Arizona’s Native American tribes overwhelmingly oppose a legislative effort to legalize sports betting in Arizona.
They may have an ally in Gov. Doug Ducey.
Republicans on the Senate Appropriations Committee voted to advance a bill to bring sports gambling to bars and private clubs over the objections of representatives from tribal governments across the state, who argued that sports betting should be discussed with the Governor’s Office.
“The nation supports legal sports betting in the state of Arizona,” said Larry Jackson, vice chairman of the Yavapai-Apache Nation. “But the nation firmly believes that this bill is not the appropriate mechanism for such legislation.”
The Navajo Nation was the only tribe supportive of legislation brought by Sen. Sonny Borrelli, R-Lake Havasu City. His SB 1163 would give tribes the exclusive right to operate sports betting machines in their existing casinos, but also remotely at bars and clubs. Those machines, unlike those in casinos, would be taxed at 6.75 percent.
Representatives from the Tohono O’odham Nation, the San Carlos Apache Nation and the Yavapai-Apache Nation, and the Arizona Indian Gaming Association, criticized Borrelli for failing to consult with tribes other than the Navajo. Rather than resolve the matter legislatively, tribal leaders urged senators to table Borrelli’s proposal and let tribes negotiate with Ducey.

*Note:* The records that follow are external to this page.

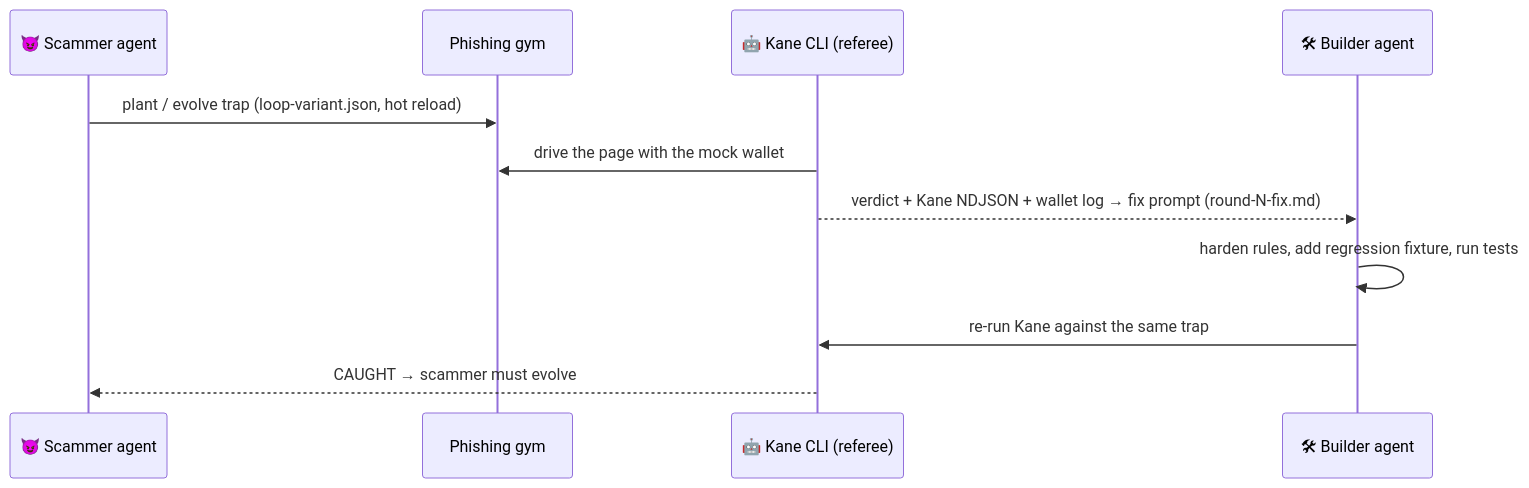
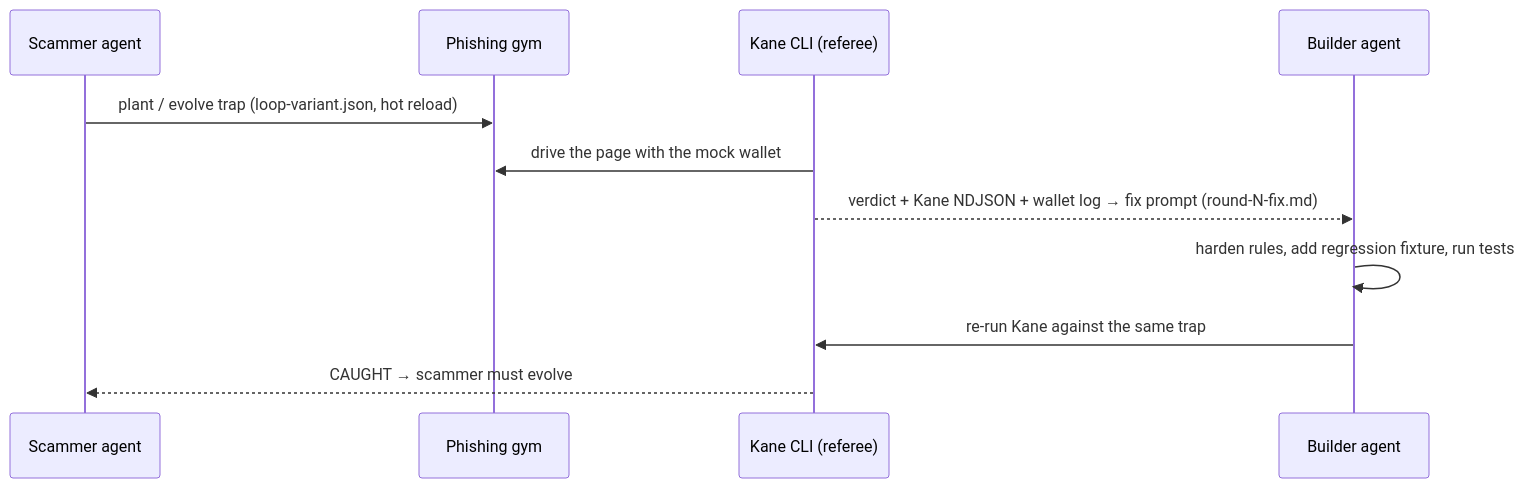
Before and after one commit to kaizen-builds/safuclick: the second of 2 diagrams in README.md, drawn with Mermaid. The commit also changed other lines of this file, not shown here.

````diff
--- a/README.md
+++ b/README.md
@@ -115,13 +114,13 @@
 ```mermaid
 sequenceDiagram
-  participant S as 😈 Scammer agent
+  participant S as Scammer agent
   participant G as Phishing gym
-  participant K as 🤖 Kane CLI (referee)
-  participant B as 🛠 Builder agent
+  participant K as Kane CLI (referee)
+  participant B as Builder agent
   S->>G: plant / evolve trap (loop-variant.json, hot reload)
   K->>G: drive the page with the mock wallet
   K-->>B: verdict + Kane NDJSON + wallet log → fix prompt (round-N-fix.md)
   B->>B: harden rules, add regression fixture, run tests
   B->>K: re-run Kane against the same trap
   K-->>S: CAUGHT → scammer must evolve
 ```
````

Ducey agrees, and told the Arizona Capitol Times that sports betting and other technological advances necessitate renegotiations of agreements between tribal leaders and state officials that grant Native American tribes exclusive rights to operate casinos in Arizona.
“What I’m going to want to do is bring all the constituencies together and make sure we do this right and do it in a way that maximizes the opportunity for the state,” Ducey said on February 27.
The Governor’s Office is already engaged in negotiations with tribal leaders to renew, and potentially overhaul, the gaming compacts with certain tribes covering Class 3 games. Sports betting falls under the same category, so it should be subject to the same negotiations regarding the compacts, according to Steve Titla, an attorney for the San Carlos Apache Nation.
A “poison pill” provision, which could nullify the compacts between the tribes and the state, can be triggered if either tribes or the state allege the compact has been violated.
Borrelli’s bill seeks to quash those concerns by giving tribes exclusive domain over sports betting. Steve Hart, a gaming attorney representing the Navajo Nation, said SB 1163 would have no effect on gaming compact negotiations.
“This bill makes tribes that sole operator of sports betting in this state. It doesn’t take away from their exclusivity, it furthers their exclusivity,” Hart told the Appropriations Committee.
While some Democrats urged Borrelli to take a wait-and-see approach and let tribes work with Ducey on sports betting, Borrelli and representatives from the Navajo Nation said time is of the essence. Navajo leaders testified that the likely closure of the Navajo Generating Station, an economic driver for the Navajo, warrants a need for new revenue generators like sports betting.
Borrelli accused some tribal leaders of dragging their feet to try to defeat his legislation. The longer Arizona waits to act on sports betting, the less revenue will come to bear from bettors who will take their wagers elsewhere, he said.
It’s time for Arizona to set up rules for a new industry, Borrelli said, adding that he has little faith in the tribes to swiftly negotiate a resolution with the governor.
“They keep saying this needs to be negotiated in the compact. They’ve been negotiating the compact for the last two and a half years, and nothings come from that,” he said.
Borrelli noted that there’s no mandate in SB 1163 for tribes to operate sports betting machines. And a provision added to the bill makes sports betting conditional on the approval of an agreement between the governor and tribes operating casinos and Maricopa, Pima and Pinal counties that stipulates sports betting doesn’t violate the compacts.
That assurance was not enough for most tribes, who argued they’re not yet certain of what benefit, if any, sports betting will provide to their communities. Some tribal leaders testified that they don’t support allowing sports betting outside of casinos, a key provision of Borrelli’s bill.
Verlon Jose, treasurer of the Arizona Indian Gaming Association and vice chairman of the Tohono O’odham Nation, said Borrelli might understand those concerns if he’d spoken with more tribal leaders.
Jose testified that he had no idea what Borrelli even looked like before the hearing, and urged the Navajo Nation to consider the interests of all tribes.
“It’s a poorly written bill. It’s bad for tribes. It’s bad for Arizona. And it threatens the future of gaming compacts,” Jose said. “We look to our brothers in the Navajo Nation and others to sit down and have some discussions… You have to respect the tribes and their processes.”
In supporting the bill, Republicans said that the time to act is now.
“This is going to happen, and we have an obligation to make sure it’s managed in the correct way,” said Sen. Michelle Ugenti-Rita, R-Scottsdale.
Carmen Forman contributed to this report.